* **Edit tracking data**:

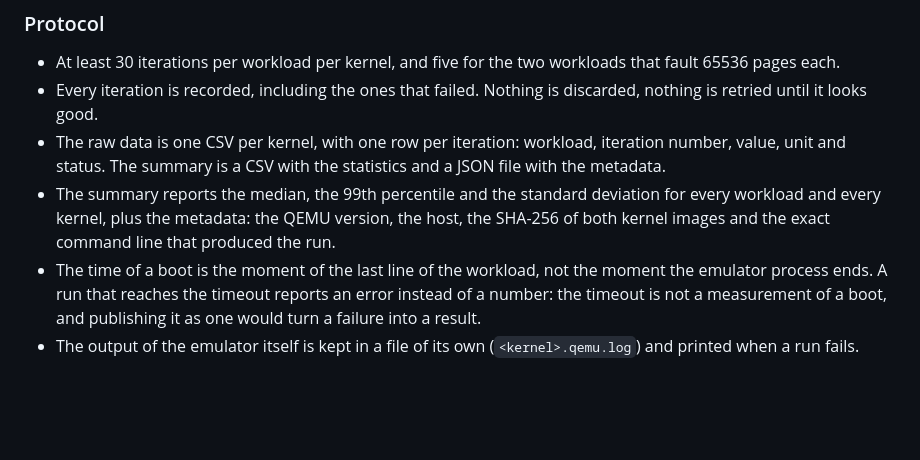
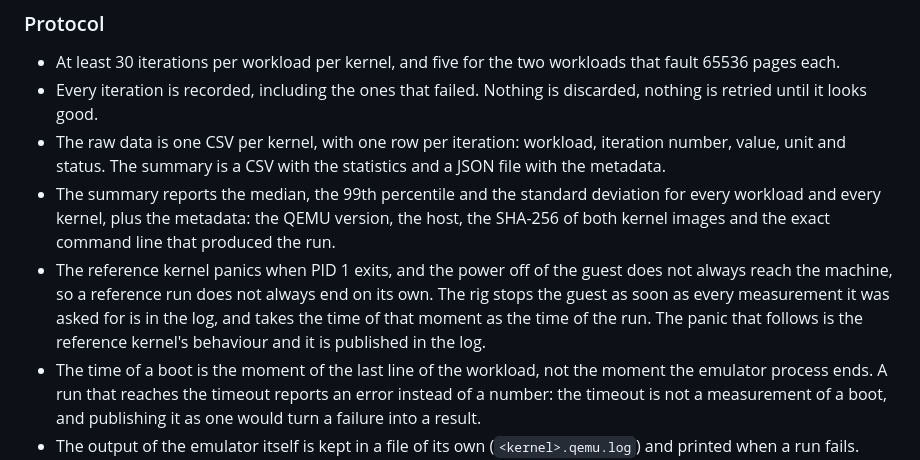
Before and after one commit to NicolasBecasAzagra/MadRust, a Markdown page: docs/BENCHMARKING.md, the part around the change. Drawn GitHub-style; blank space fills up the shorter version.

Commit message:
docs: what the reference kernel does when the program of the guest leaves

```diff
--- a/docs/BENCHMARKING.md
+++ b/docs/BENCHMARKING.md
@@ -141,6 +141,12 @@ five, because every sample faults 65536 pages.
   deviation for every workload and every kernel, plus the metadata: the QEMU
   version, the host, the SHA-256 of both kernel images and the exact command
   line that produced the run.
+- The reference kernel panics when PID 1 exits, and the power off of the
+  guest does not always reach the machine, so a reference run does not always
+  end on its own. The rig stops the guest as soon as every measurement it
+  was asked for is in the log, and takes the time of that moment as the time
+  of the run. The panic that follows is the reference kernel's behaviour and
+  it is published in the log.
 - The time of a boot is the moment of the last line of the workload, not the
   moment the emulator process ends. A run that reaches the timeout reports an
   error instead of a number: the timeout is not a measurement of a boot, and
```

* **EXERCISE**: The word is "guest". Copy every line above where it appears.

* **OUTPUT OF THE EXERCISE**:
docs: what the reference kernel does when the program of the guest leaves
+  guest does not always reach the machine, so a reference run does not always
+  end on its own. The rig stops the guest as soon as every measurement it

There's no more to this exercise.